Recommended: Children of the Underground on FX
What's Children of the Underground About?
After the courts send her own daughter back to her abusive father, Faye Yager begins an underground railroad to help mothers and their kids get away from the men who harm them.
Why (and to whom) do we recommend it?
Children of the Underground is infuriating in all the best ways. At first it stokes outrage by persuasively demonstrating that because of America's family court system, abused children often need a network like Yager's to protect them from their predatory relatives. The interviews with the women and children who used her underground railroad only soildify this argument, alongside court documents that show how judges and attorneys overlook or mishandl evidence of mistreatment.
But by episode three, the show scrambles our notion of heroes and villians. We're reminded that while she was helping kids, Yager was also fueling the flames of the "Satanic panic" of the 80s and early 90s, talking to anyone who would listen about ritualized, devil-worshiping abuse that almost certainly didn't happen. It's maddening that someone who did so much good could spout this claptrap.
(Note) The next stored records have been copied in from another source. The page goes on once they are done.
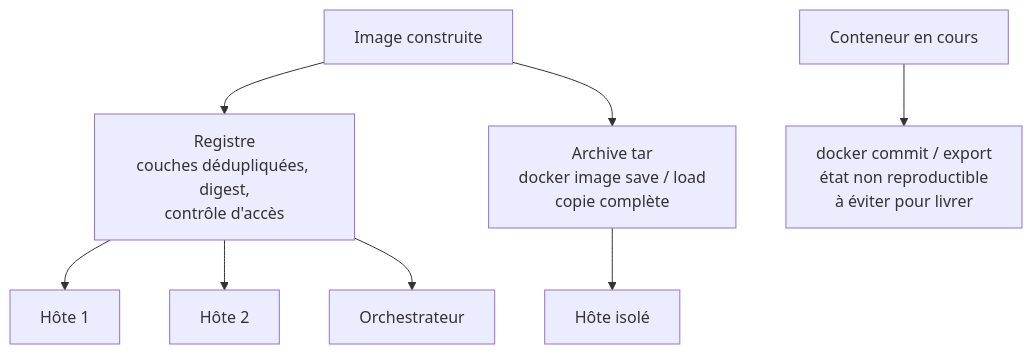
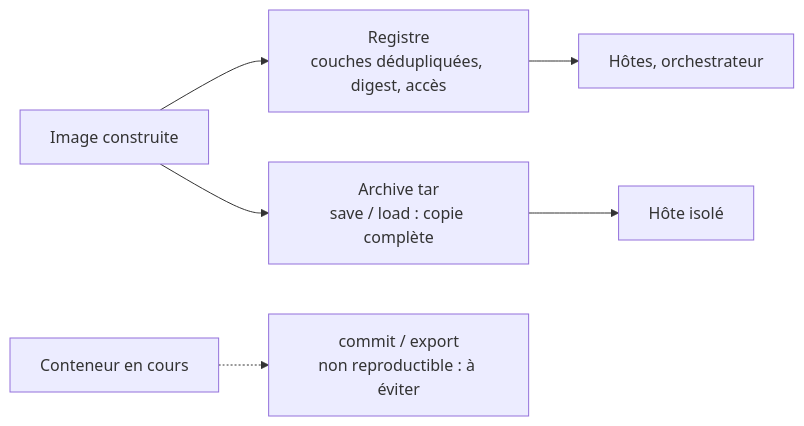
The diagram in docs/Versionner-et-publier-une-image.md (astronas/Ynov---Containerization-Orchestration), drawn with Mermaid before and after one commit. The commit also changed other lines of this file and 160 other files, not shown here.

First line of the commit message:
Refonte visuelle : charte des rendus de TP, illustrations et captures réelles

````diff
--- a/docs/Versionner-et-publier-une-image.md
+++ b/docs/Versionner-et-publier-une-image.md
@@ -297,10 +116,8 @@
 ```mermaid
-flowchart TB
-    I["Image construite"] --> R["Registre<br/>couches dédupliquées, digest,<br/>contrôle d'accès"]
-    I --> A["Archive tar<br/>docker image save / load<br/>copie complète"]
-    K["Conteneur en cours"] --> X["docker commit / export<br/>état non reproductible<br/>à éviter pour livrer"]
-    R --> H1["Hôte 1"]
-    R --> H2["Hôte 2"]
-    R --> O["Orchestrateur"]
-    A --> H3["Hôte isolé"]
+flowchart LR
+    I["Image construite"] --> R["Registre<br/>couches dédupliquées, digest, accès"]
+    I --> A["Archive tar<br/>save / load : copie complète"]
+    K["Conteneur en cours"] -.-> X["commit / export<br/>non reproductible : à éviter"]
+    R --> H["Hôtes, orchestrateur"]
+    A --> S["Hôte isolé"]
 ```
````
From there, directors Cowperthwaite and Gesen expertly vacillate between the idea that Yager is a good guy, a bad guy, or some combination of the two. In one moment, she seems to be causing an uproar just to satisfy her own ego, while in others she seems to be a fearless crusader. The last episode, when Yager herself is finally interviewed, only intensifies that ambiguity. In the end, it may be the show's determination to defy our desire for tidy resolutions that makes it so hard to shake.
Pairs well with